Teaching grew from there and became my primary occupation. I didn’t write my first book until 25 years after that first class, thinking naively until then, that everything I knew was already in a book. In the late 90’s I realized that there were hardly any books that even contained a little bit of design principles and elements for quilters. That’s when I started writing.
As I became consumed by quilting, my garments started incorporating more and more of my quilting skills. In the early 90’s, I made a sample garment for a friend who had started a business selling her hand-dyed silk to quilters. When she told me she could have sold “a million” patterns of the vest, I made a pattern for it. Then I realized that a pattern business with only one pattern didn’t make sense, so I published more. I was not trained in pattern making so I usually just modified existing patterns to make them look the way I wanted. Ultimately, I hired a professional patternmaker/grader to perfect my prototype designs.
Are you the kind of quilter that plans everything out ahead of time? Or do you just dive in and start playing with fabrics?
I work both ways, depending on the technique I use. I do lots of sketching of ideas usually, though, especially when the designs require making patterns.
When you are in your creative mood, do you listen to music, watch TV or do you prefer a quiet spot? If it is music, what types do you listen to? If watching TV, what kinds of shows?
I listen to NPR a lot when I’m working. Sometimes I just like it quiet, though. I only do mindless handwork when I watch TV. Watching TV doesn’t work for me when I’m engaged in creative work. So I don’t have a TV in the studio.
Do you have a favorite tool to help you succeed at your projects?
Aside from my sewing machine and serger, the rotary cutter has to be my all time favorite tool. The entire top of my 38″ x 60″ cutting table is a cutting mat. All that said, I have a seam ripper within arms reach anywhere in my house!
What inspires you?
I am inspired by color, fabric, nature, designs in art, fashion, architecture, photography and advertising; in short, the world around me.
What other hobbies do you have?
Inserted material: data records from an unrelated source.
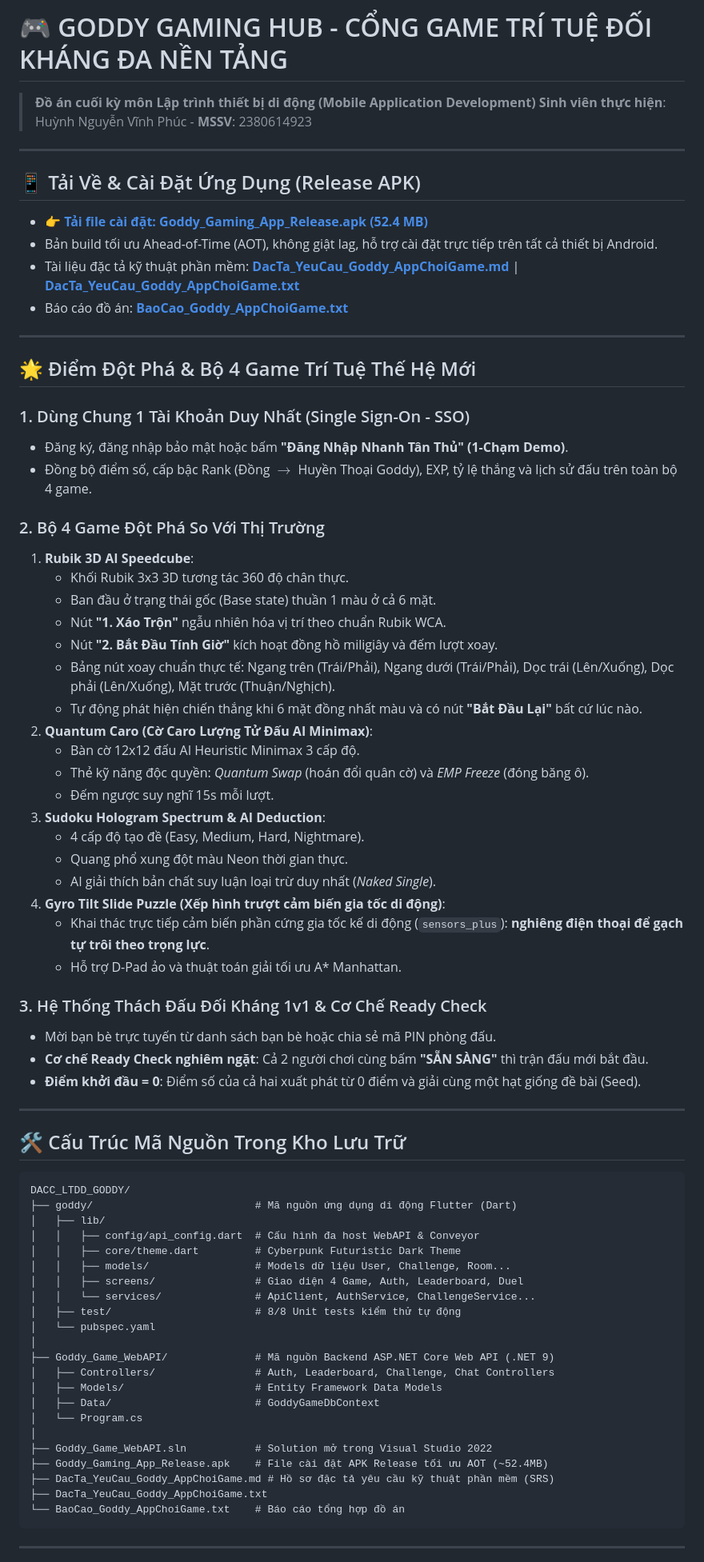
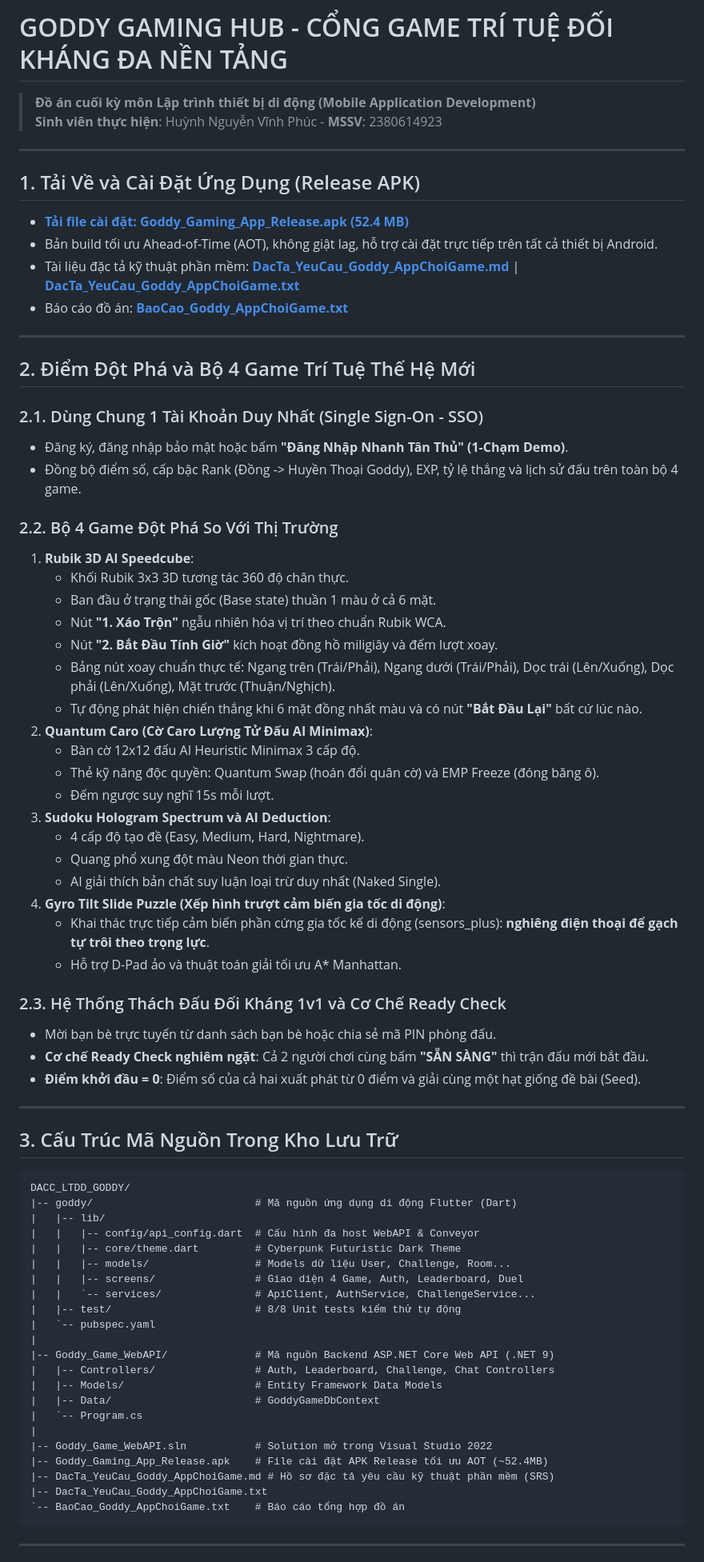
Before and after one commit to phuchh9999-sketch/DACC_LTDD_GODDY, a Markdown page: README.md, the part around one of its changes. Shown at 80% size. GitHub-like rendering.

Commit message:
docs: remove emojis and format README with clean text headings

````diff
--- a/README.md
+++ b/README.md
@@ -1,24 +1,24 @@
-# 🎮 GODDY GAMING HUB - CỔNG GAME TRÍ TUỆ ĐỐI KHÁNG ĐA NỀN TẢNG
+# GODDY GAMING HUB - CỔNG GAME TRÍ TUỆ ĐỐI KHÁNG ĐA NỀN TẢNG
 > **Đồ án cuối kỳ môn Lập trình thiết bị di động (Mobile Application Development)**
 > **Sinh viên thực hiện**: Huỳnh Nguyễn Vĩnh Phúc - **MSSV**: 2380614923
 
 ---
 
-## 📱 Tải Về & Cài Đặt Ứng Dụng (Release APK)
-* 👉 **[Tải file cài đặt: Goddy_Gaming_App_Release.apk (52.4 MB)](./Goddy_Gaming_App_Release.apk)**
+## 1. Tải Về và Cài Đặt Ứng Dụng (Release APK)
+* **[Tải file cài đặt: Goddy_Gaming_App_Release.apk (52.4 MB)](./Goddy_Gaming_App_Release.apk)**
 * Bản build tối ưu Ahead-of-Time (AOT), không giật lag, hỗ trợ cài đặt trực tiếp trên tất cả thiết bị Android.
 * Tài liệu đặc tả kỹ thuật phần mềm: **[DacTa_YeuCau_Goddy_AppChoiGame.md](./DacTa_YeuCau_Goddy_AppChoiGame.md)** | **[DacTa_YeuCau_Goddy_AppChoiGame.txt](./DacTa_YeuCau_Goddy_AppChoiGame.txt)**
 * Báo cáo đồ án: **[BaoCao_Goddy_AppChoiGame.txt](./BaoCao_Goddy_AppChoiGame.txt)**
 
 ---
 
-## 🌟 Điểm Đột Phá & Bộ 4 Game Trí Tuệ Thế Hệ Mới
+## 2. Điểm Đột Phá và Bộ 4 Game Trí Tuệ Thế Hệ Mới
 
-### 1. Dùng Chung 1 Tài Khoản Duy Nhất (Single Sign-On - SSO)
+### 2.1. Dùng Chung 1 Tài Khoản Duy Nhất (Single Sign-On - SSO)
 * Đăng ký, đăng nhập bảo mật hoặc bấm **"Đăng Nhập Nhanh Tân Thủ" (1-Chạm Demo)**.
-* Đồng bộ điểm số, cấp bậc Rank (Đồng $\rightarrow$ Huyền Thoại Goddy), EXP, tỷ lệ thắng và lịch sử đấu trên toàn bộ 4 game.
+* Đồng bộ điểm số, cấp bậc Rank (Đồng -> Huyền Thoại Goddy), EXP, tỷ lệ thắng và lịch sử đấu trên toàn bộ 4 game.
 
-### 2. Bộ 4 Game Đột Phá So Với Thị Trường
+### 2.2. Bộ 4 Game Đột Phá So Với Thị Trường
 1. **Rubik 3D AI Speedcube**:
    * Khối Rubik 3x3 3D tương tác 360 độ chân thực.
    * Ban đầu ở trạng thái gốc (Base state) thuần 1 màu ở cả 6 mặt.
@@ -28,48 +28,48 @@
    * Tự động phát hiện chiến thắng khi 6 mặt đồng nhất màu và có nút **"Bắt Đầu Lại"** bất cứ lúc nào.
 2. **Quantum Caro (Cờ Caro Lượng Tử Đấu AI Minimax)**:
    * Bàn cờ 12x12 đấu AI Heuristic Minimax 3 cấp độ.
-   * Thẻ kỹ năng độc quyền: *Quantum Swap* (hoán đổi quân cờ) và *EMP Freeze* (đóng băng ô).
+   * Thẻ kỹ năng độc quyền: Quantum Swap (hoán đổi quân cờ) và EMP Freeze (đóng băng ô).
    * Đếm ngược suy nghĩ 15s mỗi lượt.
-3. **Sudoku Hologram Spectrum & AI Deduction**:
+3. **Sudoku Hologram Spectrum và AI Deduction**:
    * 4 cấp độ tạo đề (Easy, Medium, Hard, Nightmare).
    * Quang phổ xung đột màu Neon thời gian thực.
-   * AI giải thích bản chất suy luận loại trừ duy nhất (*Naked Single*).
+   * AI giải thích bản chất suy luận loại trừ duy nhất (Naked Single).
 4. **Gyro Tilt Slide Puzzle (Xếp hình trượt cảm biến gia tốc di động)**:
-   * Khai thác trực tiếp cảm biến phần cứng gia tốc kế di động (`sensors_plus`): **nghiêng điện thoại để gạch tự trôi theo trọng lực**.
+   * Khai thác trực tiếp cảm biến phần cứng gia tốc kế di động (sensors_plus): **nghiêng điện thoại để gạch tự trôi theo trọng lực**.
    * Hỗ trợ D-Pad ảo và thuật toán giải tối ưu A* Manhattan.
 
-### 3. Hệ Thống Thách Đấu Đối Kháng 1v1 & Cơ Chế Ready Check
+### 2.3. Hệ Thống Thách Đấu Đối Kháng 1v1 và Cơ Chế Ready Check
 * Mời bạn bè trực tuyến từ danh sách bạn bè hoặc chia sẻ mã PIN phòng đấu.
 * **Cơ chế Ready Check nghiêm ngặt**: Cả 2 người chơi cùng bấm **"SẴN SÀNG"** thì trận đấu mới bắt đầu.
 * **Điểm khởi đầu = 0**: Điểm số của cả hai xuất phát từ 0 điểm và giải cùng một hạt giống đề bài (Seed).
 
 ---
 
-## 🛠️ Cấu Trúc Mã Nguồn Trong Kho Lưu Trữ
+## 3. Cấu Trúc Mã Nguồn Trong Kho Lưu Trữ
 
 ```
 DACC_LTDD_GODDY/
-├── goddy/                          # Mã nguồn ứng dụng di động Flutter (Dart)
-│   ├── lib/
-│   │   ├── config/api_config.dart  # Cấu hình đa host WebAPI & Conveyor
-│   │   ├── core/theme.dart         # Cyberpunk Futuristic Dark Theme
-│   │   ├── models/                 # Models dữ liệu User, Challenge, Room...
-│   │   ├── screens/                # Giao diện 4 Game, Auth, Leaderboard, Duel
-│   │   └── services/               # ApiClient, AuthService, ChallengeService...
-│   ├── test/                       # 8/8 Unit tests kiểm thử tự động
-│   └── pubspec.yaml
-│
-├── Goddy_Game_WebAPI/              # Mã nguồn Backend ASP.NET Core Web API (.NET 9)
-│   ├── Controllers/                # Auth, Leaderboard, Challenge, Chat Controllers
-│   ├── Models/                     # Entity Framework Data Models
-│   ├── Data/                       # GoddyGameDbContext
-│   └── Program.cs
-│
-├── Goddy_Game_WebAPI.sln           # Solution mở trong Visual Studio 2022
-├── Goddy_Gaming_App_Release.apk    # File cài đặt APK Release tối ưu AOT (~52.4MB)
-├── DacTa_YeuCau_Goddy_AppChoiGame.md # Hồ sơ đặc tả yêu cầu kỹ thuật phần mềm (SRS)
-├── DacTa_YeuCau_Goddy_AppChoiGame.txt
-└── BaoCao_Goddy_AppChoiGame.txt    # Báo cáo tổng hợp đồ án
+|-- goddy/                          # Mã nguồn ứng dụng di động Flutter (Dart)
+|   |-- lib/
+|   |   |-- config/api_config.dart  # Cấu hình đa host WebAPI & Conveyor
+|   |   |-- core/theme.dart         # Cyberpunk Futuristic Dark Theme
+|   |   |-- models/                 # Models dữ liệu User, Challenge, Room...
+|   |   |-- screens/                # Giao diện 4 Game, Auth, Leaderboard, Duel
+|   |   `-- services/               # ApiClient, AuthService, ChallengeService...
+|   |-- test/                       # 8/8 Unit tests kiểm thử tự động
+|   `-- pubspec.yaml
+|
+|-- Goddy_Game_WebAPI/              # Mã nguồn Backend ASP.NET Core Web API (.NET 9)
+|   |-- Controllers/                # Auth, Leaderboard, Challenge, Chat Controllers
+|   |-- Models/                     # Entity Framework Data Models
+|   |-- Data/                       # GoddyGameDbContext
+|   `-- Program.cs
+|
+|-- Goddy_Game_WebAPI.sln           # Solution mở trong Visual Studio 2022
+|-- Goddy_Gaming_App_Release.apk    # File cài đặt APK Release tối ưu AOT (~52.4MB)
+|-- DacTa_YeuCau_Goddy_AppChoiGame.md # Hồ sơ đặc tả yêu cầu kỹ thuật phần mềm (SRS)
+|-- DacTa_YeuCau_Goddy_AppChoiGame.txt
+`-- BaoCao_Goddy_AppChoiGame.txt    # Báo cáo tổng hợp đồ án
 ```
 
 ---
````
Also changed, not shown: other parts of README.md (+5 -5 lines).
When you say “other hobbies,” you may assume that sewing, designing and quiltmaking is my primary hobby. It’s not. It is my profession, and my primary endeavor. For hobbies, I enjoy movies with my husband, being with my adult children, playing with my grandchildren and swimming for exercise. Beyond that, it’s pretty much doing my art and business. I only cook and clean out of necessity!
What’s the best piece of advice you’ve received?
My father always told me, “Be yourself.” By doing what I love, I guess I’m doing that. I will never retire until I am incapable of forming a coherent sentence or threading a needle!
Anything else you’d like to share?
Yes. Discipline propels me to get started working. Once I’ve started, creativity, productivity and ideas come easily.
Learn more about Lorraine:
Interview posted September, 2015.